The long-term impact of a warm, low snowfall winter will largely depend on what happens next. One year that is record-breaking may have short-term impacts on our northern forests. The bigger concern is an increase in the frequency of these types of years because of their potential cumulative impact on our plant life.

  • Jessica Savage, botanist and associate professor in the Swenson College of Science and Engineering


While some of us may enjoy a reprieve from shoveling and snowblowing, the lack of snow and warmer-than-average temperatures aren’t always appreciated by all.

Many may be surprised to know that the winter season represents a significant share of our region’s tourism revenue. In December 2022, the northeast region of Minnesota saw nearly 1.5 million visitor days (number of visitors times their length of stay), making it the busiest of the winter months for tourism that year and nearly as popular as September and October. And a 2012 study by the Natural Resources Defense Council found that, in 2010, more than 8,500 jobs were supported by winter tourism in Minnesota.

Many local businesses struggled due to the mild winter start we experienced in 2023. Ski resorts like Spirit Mountain—which contributed $22 million in economic impacts to the region in 2020—were forced to close during what are typically some of their busiest days in order to make snow. The famous John Beargrease Sled Dog Marathon was canceled due to lack of snow. And businesses that cater to snowmobiling and ice suffered as well, with millions of dollars each year spent on bait, lures, and ice fishing equipment. All of this amounts to millions of dollars in lost revenue for the local economy.

There is one industry, however, that benefits from warmer temperatures: shipping.

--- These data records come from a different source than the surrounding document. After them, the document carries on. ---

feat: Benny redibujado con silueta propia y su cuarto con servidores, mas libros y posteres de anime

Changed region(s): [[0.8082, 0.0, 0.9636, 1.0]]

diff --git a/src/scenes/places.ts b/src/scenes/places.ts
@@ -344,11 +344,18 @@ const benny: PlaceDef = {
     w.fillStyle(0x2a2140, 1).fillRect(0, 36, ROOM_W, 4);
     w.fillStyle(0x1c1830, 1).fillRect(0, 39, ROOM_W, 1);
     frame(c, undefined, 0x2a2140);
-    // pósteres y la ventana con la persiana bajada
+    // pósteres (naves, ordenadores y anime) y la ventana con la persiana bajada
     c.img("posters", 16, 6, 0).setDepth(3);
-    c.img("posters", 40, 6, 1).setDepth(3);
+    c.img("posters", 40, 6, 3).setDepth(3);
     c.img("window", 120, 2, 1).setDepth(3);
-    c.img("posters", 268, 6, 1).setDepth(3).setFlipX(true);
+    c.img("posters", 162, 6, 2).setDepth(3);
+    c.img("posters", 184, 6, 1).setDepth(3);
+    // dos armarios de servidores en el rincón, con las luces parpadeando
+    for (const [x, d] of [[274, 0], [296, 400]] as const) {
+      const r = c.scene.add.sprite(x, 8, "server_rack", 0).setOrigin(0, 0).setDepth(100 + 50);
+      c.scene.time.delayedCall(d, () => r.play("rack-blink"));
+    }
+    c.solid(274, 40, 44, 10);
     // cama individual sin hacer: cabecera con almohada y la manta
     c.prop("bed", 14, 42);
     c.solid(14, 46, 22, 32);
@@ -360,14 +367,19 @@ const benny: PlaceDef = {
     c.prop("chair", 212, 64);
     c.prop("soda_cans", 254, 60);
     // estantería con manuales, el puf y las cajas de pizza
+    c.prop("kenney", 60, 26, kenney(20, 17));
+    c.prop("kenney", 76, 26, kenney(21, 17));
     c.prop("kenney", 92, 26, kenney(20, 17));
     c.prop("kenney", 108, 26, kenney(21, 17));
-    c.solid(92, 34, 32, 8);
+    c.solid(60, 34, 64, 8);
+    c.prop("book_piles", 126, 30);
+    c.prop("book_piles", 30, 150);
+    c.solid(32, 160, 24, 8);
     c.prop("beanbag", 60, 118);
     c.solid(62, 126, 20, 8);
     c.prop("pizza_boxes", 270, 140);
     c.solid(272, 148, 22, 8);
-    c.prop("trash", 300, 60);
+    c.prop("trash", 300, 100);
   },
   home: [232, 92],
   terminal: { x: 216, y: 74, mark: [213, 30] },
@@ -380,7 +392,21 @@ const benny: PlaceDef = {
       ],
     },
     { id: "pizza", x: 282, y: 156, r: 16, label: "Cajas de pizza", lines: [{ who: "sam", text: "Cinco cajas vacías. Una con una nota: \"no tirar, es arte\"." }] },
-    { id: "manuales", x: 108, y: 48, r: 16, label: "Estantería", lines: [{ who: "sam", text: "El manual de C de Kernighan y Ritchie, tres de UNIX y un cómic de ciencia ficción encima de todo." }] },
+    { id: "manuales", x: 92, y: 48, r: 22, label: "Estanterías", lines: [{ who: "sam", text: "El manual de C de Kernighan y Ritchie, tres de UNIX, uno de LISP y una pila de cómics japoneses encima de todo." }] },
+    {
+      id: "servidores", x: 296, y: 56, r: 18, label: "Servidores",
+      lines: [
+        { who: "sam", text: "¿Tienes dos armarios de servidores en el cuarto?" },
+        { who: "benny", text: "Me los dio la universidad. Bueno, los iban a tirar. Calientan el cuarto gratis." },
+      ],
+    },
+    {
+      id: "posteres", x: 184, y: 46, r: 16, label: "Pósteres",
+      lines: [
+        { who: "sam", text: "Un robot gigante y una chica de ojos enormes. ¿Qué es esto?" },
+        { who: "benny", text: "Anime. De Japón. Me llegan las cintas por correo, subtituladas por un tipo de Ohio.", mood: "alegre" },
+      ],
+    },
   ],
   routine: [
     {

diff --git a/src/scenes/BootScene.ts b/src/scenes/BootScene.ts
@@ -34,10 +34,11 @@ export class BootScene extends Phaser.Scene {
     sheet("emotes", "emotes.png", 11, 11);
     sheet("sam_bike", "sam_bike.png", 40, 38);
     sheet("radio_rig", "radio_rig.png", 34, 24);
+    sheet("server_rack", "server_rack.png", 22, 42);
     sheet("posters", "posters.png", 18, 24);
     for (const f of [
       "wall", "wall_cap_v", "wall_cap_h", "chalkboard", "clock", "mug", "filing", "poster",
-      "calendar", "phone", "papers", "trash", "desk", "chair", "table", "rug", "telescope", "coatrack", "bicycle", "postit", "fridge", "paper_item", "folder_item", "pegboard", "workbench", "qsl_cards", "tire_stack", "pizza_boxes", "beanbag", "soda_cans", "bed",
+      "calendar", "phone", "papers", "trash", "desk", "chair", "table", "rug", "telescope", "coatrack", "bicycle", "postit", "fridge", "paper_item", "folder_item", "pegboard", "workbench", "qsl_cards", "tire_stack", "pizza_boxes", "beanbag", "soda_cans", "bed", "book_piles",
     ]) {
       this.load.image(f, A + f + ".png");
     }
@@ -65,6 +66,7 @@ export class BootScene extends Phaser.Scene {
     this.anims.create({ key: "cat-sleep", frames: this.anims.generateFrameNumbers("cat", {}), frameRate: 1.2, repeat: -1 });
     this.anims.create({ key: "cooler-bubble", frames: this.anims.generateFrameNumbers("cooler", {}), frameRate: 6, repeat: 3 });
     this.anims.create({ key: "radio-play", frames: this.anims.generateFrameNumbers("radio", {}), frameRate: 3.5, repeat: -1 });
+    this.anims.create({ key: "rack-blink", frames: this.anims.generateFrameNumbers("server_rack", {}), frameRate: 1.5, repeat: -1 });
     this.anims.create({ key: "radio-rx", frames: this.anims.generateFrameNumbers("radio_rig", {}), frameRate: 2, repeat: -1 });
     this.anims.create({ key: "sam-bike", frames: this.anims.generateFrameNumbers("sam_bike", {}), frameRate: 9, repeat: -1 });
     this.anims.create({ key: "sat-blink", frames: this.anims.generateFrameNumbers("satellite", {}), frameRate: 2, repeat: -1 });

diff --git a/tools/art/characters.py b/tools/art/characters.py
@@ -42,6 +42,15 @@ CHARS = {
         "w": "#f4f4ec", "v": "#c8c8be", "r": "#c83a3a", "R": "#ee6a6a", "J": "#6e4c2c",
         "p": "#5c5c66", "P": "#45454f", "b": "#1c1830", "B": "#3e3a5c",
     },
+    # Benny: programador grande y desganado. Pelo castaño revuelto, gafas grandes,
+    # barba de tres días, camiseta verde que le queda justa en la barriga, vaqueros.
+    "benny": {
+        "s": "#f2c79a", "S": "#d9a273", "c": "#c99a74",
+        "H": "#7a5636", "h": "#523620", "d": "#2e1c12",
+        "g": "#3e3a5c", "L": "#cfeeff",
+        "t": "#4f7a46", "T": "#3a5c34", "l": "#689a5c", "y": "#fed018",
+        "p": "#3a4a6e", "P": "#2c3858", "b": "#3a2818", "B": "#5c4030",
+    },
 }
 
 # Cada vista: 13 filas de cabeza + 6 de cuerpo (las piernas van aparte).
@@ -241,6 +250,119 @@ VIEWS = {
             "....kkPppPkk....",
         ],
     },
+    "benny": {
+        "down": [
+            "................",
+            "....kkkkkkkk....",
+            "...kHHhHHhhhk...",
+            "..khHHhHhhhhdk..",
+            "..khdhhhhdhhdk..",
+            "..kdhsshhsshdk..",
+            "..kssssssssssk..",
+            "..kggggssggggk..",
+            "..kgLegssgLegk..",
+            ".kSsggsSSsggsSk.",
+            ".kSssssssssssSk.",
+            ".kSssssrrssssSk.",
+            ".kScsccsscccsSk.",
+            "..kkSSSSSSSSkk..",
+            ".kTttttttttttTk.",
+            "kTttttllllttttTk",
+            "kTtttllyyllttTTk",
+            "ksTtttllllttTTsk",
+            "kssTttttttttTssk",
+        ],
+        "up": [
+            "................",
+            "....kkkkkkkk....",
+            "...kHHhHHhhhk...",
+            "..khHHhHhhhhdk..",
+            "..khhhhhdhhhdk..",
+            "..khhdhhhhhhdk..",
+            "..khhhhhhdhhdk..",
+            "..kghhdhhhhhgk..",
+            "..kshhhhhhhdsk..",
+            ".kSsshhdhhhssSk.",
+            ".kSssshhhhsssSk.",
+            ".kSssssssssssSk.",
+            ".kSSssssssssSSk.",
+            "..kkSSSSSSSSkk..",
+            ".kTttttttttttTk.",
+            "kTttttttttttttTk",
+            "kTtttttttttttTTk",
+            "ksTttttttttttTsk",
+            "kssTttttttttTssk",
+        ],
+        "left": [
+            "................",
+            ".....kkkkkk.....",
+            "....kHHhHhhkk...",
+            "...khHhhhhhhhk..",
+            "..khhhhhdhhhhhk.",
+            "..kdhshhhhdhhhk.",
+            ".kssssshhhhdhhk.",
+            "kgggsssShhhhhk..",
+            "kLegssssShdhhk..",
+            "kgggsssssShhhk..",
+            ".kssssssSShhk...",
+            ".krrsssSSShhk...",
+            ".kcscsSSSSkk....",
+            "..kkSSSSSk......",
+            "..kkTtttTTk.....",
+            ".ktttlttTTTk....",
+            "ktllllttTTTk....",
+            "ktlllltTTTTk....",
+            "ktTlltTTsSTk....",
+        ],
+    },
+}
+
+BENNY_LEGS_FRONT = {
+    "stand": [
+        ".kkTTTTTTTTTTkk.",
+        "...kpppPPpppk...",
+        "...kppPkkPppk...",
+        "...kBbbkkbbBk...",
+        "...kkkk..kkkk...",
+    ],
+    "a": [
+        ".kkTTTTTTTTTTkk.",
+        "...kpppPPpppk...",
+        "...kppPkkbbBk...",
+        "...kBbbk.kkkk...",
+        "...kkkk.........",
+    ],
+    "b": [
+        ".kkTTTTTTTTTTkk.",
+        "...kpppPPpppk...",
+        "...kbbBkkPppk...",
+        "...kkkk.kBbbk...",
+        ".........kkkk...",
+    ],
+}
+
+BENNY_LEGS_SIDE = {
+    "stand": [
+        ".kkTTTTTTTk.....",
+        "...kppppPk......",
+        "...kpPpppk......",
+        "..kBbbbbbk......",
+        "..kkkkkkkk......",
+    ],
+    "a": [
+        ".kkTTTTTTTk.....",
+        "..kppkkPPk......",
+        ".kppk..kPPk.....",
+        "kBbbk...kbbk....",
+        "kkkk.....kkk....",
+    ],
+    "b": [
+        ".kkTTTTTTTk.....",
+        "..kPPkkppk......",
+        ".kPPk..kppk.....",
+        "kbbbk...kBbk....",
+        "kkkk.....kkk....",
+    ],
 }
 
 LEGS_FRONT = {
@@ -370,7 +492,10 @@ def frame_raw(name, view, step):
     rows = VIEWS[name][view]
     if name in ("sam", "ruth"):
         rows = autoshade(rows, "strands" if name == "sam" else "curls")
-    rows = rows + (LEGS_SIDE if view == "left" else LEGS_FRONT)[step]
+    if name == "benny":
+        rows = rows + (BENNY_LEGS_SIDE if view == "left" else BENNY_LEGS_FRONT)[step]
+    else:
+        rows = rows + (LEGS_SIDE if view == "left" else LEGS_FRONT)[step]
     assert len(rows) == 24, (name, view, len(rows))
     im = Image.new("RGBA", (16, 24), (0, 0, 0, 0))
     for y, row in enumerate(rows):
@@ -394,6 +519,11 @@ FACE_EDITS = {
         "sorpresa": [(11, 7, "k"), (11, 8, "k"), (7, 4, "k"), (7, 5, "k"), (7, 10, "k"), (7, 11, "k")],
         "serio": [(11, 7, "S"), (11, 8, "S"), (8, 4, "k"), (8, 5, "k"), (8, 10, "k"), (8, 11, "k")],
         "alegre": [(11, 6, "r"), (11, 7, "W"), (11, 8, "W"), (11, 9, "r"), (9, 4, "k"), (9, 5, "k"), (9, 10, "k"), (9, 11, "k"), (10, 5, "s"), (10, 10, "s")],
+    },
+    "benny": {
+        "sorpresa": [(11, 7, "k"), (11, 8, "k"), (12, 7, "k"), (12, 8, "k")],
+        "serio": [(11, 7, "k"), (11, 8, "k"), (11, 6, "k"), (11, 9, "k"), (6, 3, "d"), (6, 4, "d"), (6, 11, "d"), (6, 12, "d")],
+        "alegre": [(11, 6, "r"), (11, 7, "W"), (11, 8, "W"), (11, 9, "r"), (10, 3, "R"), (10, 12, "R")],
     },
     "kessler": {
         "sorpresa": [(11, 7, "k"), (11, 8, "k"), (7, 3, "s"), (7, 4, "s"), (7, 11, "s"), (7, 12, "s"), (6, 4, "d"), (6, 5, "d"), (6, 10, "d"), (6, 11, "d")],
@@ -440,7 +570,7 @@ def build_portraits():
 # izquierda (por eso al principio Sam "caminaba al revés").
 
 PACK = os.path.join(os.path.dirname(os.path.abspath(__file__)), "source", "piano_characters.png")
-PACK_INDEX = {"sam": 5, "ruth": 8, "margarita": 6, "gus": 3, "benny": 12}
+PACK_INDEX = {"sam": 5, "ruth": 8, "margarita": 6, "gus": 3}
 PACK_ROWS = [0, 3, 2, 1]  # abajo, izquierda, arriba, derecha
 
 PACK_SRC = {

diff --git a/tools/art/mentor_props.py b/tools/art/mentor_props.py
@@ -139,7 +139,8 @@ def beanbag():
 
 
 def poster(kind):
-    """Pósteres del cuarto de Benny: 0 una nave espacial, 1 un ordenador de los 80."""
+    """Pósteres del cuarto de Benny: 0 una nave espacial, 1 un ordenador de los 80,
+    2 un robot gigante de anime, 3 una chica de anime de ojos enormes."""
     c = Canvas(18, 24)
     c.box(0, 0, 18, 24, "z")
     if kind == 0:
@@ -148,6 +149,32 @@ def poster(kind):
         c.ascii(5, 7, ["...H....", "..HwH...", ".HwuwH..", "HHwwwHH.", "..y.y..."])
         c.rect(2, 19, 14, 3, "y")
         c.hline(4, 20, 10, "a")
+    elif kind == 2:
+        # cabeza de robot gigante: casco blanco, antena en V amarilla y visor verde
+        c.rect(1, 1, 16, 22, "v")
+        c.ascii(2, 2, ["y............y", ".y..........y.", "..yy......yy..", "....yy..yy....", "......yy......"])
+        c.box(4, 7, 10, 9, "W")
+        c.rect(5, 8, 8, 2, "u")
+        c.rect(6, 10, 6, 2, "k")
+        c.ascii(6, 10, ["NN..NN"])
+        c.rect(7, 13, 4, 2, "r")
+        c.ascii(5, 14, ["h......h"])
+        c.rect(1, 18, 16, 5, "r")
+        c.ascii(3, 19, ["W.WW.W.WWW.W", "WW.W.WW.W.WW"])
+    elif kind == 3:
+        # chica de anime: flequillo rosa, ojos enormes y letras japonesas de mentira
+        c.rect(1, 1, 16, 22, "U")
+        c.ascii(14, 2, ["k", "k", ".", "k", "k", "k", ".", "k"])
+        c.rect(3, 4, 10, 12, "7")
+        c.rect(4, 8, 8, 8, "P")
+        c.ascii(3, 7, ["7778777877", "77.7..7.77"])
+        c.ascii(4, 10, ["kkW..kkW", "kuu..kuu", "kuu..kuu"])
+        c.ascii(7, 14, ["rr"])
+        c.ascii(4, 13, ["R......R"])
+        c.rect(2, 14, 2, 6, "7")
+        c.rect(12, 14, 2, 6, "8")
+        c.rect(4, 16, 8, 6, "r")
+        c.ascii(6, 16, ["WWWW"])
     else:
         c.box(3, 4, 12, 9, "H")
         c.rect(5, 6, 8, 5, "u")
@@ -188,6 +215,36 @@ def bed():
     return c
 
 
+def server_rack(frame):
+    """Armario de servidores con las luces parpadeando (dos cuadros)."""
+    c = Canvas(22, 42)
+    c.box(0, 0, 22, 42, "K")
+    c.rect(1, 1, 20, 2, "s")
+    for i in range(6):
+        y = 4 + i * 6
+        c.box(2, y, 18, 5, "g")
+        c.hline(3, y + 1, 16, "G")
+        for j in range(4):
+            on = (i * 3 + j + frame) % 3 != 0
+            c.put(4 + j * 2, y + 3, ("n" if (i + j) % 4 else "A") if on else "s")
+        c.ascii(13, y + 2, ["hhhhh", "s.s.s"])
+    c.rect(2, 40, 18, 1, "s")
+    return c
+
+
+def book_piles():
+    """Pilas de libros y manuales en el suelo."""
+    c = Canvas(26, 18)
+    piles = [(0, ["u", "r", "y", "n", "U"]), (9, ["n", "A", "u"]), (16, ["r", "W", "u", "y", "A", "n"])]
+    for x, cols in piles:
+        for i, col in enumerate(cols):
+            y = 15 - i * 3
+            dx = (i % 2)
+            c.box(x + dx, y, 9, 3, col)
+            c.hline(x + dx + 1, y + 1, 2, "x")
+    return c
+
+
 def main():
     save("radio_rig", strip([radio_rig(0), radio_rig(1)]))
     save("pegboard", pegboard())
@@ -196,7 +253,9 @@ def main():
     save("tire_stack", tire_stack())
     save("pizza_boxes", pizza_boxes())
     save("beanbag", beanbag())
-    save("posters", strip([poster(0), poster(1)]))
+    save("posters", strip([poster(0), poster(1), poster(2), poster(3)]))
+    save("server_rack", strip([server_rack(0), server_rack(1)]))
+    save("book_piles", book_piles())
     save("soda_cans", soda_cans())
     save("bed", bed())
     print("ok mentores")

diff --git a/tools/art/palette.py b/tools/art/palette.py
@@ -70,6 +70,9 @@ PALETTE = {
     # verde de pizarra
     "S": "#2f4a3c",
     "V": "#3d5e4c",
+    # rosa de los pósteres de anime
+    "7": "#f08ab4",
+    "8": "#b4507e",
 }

With unseasonably warm conditions slowing ice formation, in November the St. Lawrence Seaway approved its latest seasonal closure ever: January 5, 2024. As a result, the port set a record for its latest-departing saltie since the St. Lawrence Seaway opened in 1959—the Canadian-flagged Nordika Desgagnes sailed out of Duluth on Dec. 29, 2023. Overall, the Port saw a 3.9% increase in total tonnage through Nov. 30, compared with the previous year.

  • Monica Haynes, director of the Bureau of Business and Economic Research and adjunct professor in the Labovitz School of Business and Economics